* This is the Professional Version. *
Prevention of Frailty
Frailty is loss of physiologic reserve, which makes people susceptible to disability due to minor stresses. Common features of frailty include weakness, slowed motor function, weight loss, muscle wasting (sarcopenia), exercise intolerance, frequent falls, immobility, incontinence, and frequent exacerbations of chronic diseases.
Exercise (see Exercise in the Elderly) and a healthy diet (see Nutritional Recommendations for Prevention of Frailty) are recommended for preventing or reducing frailty. Elderly people who engage in regular aerobic exercise (eg, walking, swimming, running) increase their life expectancy and have less functional decline than those who are sedentary. Mood and possibly cognitive function may also be improved. Weight training can help increase bone mass and reduce risk of falls and fractures. A healthy diet may prevent or reduce risk of many diseases that contribute to frailty, including breast and colon cancers, osteoporosis, obesity, and undernutrition; morbidity and mortality may also be reduced.

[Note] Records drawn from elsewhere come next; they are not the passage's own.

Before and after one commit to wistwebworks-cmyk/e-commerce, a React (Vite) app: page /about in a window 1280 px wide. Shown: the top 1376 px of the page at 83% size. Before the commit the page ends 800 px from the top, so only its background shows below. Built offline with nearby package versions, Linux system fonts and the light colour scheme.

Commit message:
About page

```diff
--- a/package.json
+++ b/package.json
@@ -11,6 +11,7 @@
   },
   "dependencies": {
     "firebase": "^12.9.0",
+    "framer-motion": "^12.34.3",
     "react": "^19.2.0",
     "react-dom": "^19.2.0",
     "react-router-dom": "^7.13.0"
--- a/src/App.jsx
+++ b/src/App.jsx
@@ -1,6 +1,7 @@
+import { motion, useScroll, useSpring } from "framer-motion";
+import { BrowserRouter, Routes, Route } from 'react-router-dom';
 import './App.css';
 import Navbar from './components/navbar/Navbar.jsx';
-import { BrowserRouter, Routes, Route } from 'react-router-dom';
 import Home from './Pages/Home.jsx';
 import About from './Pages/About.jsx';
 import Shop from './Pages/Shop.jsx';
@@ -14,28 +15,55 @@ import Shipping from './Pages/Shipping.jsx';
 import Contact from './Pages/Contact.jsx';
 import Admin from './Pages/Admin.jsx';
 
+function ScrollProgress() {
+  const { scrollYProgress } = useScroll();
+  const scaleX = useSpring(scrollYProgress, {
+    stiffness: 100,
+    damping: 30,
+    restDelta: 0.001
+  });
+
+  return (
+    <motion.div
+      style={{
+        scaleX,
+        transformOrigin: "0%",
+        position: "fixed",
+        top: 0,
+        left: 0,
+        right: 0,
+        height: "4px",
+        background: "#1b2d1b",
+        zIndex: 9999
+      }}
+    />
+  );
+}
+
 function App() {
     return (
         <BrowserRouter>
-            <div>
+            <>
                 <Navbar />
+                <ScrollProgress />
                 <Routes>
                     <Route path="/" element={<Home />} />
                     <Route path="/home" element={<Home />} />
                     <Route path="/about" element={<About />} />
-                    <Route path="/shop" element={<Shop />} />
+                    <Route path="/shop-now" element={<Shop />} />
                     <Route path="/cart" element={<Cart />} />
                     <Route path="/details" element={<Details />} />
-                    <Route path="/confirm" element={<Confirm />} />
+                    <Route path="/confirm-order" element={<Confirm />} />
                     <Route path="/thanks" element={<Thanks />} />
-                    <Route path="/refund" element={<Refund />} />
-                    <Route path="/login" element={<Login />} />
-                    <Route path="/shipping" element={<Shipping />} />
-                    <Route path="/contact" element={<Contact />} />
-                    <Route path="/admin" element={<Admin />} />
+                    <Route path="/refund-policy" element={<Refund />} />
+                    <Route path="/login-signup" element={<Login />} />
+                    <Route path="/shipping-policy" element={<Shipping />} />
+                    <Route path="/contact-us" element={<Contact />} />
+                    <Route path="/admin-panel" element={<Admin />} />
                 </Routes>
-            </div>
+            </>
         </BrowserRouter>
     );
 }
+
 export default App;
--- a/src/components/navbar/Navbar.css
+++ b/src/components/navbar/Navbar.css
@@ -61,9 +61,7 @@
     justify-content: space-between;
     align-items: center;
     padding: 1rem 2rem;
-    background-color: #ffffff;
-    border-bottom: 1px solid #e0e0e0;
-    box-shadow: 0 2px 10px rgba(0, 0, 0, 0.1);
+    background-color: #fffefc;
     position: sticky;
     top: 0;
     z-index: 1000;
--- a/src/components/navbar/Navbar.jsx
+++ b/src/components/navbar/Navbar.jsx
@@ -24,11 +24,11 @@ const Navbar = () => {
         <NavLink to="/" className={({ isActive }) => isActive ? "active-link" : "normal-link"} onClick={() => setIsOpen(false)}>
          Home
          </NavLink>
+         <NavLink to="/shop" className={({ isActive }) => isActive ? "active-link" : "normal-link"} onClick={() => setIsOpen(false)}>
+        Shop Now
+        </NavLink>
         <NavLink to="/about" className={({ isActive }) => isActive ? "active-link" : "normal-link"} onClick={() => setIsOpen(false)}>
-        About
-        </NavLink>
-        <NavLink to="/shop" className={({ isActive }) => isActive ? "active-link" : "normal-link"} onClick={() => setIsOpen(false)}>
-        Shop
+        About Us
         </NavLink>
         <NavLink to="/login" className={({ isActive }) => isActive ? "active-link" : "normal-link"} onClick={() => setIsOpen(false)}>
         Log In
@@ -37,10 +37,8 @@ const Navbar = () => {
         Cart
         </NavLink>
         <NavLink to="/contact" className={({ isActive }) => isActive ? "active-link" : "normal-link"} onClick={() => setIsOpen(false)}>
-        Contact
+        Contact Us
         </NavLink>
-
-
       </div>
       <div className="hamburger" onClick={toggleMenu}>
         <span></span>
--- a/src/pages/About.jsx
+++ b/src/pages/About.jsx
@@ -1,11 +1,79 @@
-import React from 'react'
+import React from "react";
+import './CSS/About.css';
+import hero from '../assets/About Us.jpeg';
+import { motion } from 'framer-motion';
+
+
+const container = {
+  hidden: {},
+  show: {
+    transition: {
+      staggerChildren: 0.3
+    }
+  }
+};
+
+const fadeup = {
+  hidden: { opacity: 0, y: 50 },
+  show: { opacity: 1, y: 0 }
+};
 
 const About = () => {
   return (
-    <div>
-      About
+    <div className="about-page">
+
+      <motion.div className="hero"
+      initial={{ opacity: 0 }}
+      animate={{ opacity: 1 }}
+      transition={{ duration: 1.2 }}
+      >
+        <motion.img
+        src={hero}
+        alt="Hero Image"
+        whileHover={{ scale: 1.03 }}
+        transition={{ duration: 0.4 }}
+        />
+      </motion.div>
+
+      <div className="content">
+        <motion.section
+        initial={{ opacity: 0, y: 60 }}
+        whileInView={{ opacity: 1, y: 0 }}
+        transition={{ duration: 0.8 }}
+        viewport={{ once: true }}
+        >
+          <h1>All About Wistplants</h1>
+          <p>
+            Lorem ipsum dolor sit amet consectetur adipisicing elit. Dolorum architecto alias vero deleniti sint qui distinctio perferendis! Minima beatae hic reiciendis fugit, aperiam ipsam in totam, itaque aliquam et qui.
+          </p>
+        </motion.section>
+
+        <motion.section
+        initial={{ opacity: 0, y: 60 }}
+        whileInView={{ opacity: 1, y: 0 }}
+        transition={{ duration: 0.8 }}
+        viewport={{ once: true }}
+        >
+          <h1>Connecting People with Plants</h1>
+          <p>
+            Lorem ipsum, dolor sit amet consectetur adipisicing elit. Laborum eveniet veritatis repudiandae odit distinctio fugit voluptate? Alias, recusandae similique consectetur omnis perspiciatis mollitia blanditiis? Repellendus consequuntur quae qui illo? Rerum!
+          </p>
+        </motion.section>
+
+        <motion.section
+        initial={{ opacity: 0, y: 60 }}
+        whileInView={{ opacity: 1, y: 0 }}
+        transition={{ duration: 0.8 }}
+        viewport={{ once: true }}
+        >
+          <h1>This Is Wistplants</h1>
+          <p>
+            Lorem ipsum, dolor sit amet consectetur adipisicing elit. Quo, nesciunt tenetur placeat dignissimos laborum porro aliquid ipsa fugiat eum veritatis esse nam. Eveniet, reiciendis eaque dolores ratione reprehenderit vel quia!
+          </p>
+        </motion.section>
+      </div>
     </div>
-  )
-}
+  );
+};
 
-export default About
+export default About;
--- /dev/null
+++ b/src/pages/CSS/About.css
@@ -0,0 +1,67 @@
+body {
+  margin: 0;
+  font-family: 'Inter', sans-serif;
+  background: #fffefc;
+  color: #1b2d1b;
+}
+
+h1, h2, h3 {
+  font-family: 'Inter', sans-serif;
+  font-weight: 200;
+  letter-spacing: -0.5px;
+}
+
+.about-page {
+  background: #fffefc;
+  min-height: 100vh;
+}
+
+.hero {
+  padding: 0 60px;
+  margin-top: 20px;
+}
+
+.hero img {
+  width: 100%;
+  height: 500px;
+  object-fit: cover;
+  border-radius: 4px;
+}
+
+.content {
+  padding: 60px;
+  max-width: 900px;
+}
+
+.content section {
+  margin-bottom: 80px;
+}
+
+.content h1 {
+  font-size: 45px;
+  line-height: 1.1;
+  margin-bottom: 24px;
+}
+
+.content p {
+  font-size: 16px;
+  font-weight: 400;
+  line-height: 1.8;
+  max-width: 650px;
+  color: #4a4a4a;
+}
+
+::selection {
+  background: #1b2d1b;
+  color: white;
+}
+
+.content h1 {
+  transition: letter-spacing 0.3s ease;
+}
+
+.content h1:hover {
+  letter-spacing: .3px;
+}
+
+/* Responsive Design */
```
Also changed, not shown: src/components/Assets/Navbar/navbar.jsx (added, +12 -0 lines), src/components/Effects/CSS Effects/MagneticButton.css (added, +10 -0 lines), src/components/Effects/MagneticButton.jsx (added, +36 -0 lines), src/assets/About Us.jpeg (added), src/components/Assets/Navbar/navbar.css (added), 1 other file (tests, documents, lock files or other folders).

Nutritional Recommendations for Prevention of Frailty
* This is a professional Version *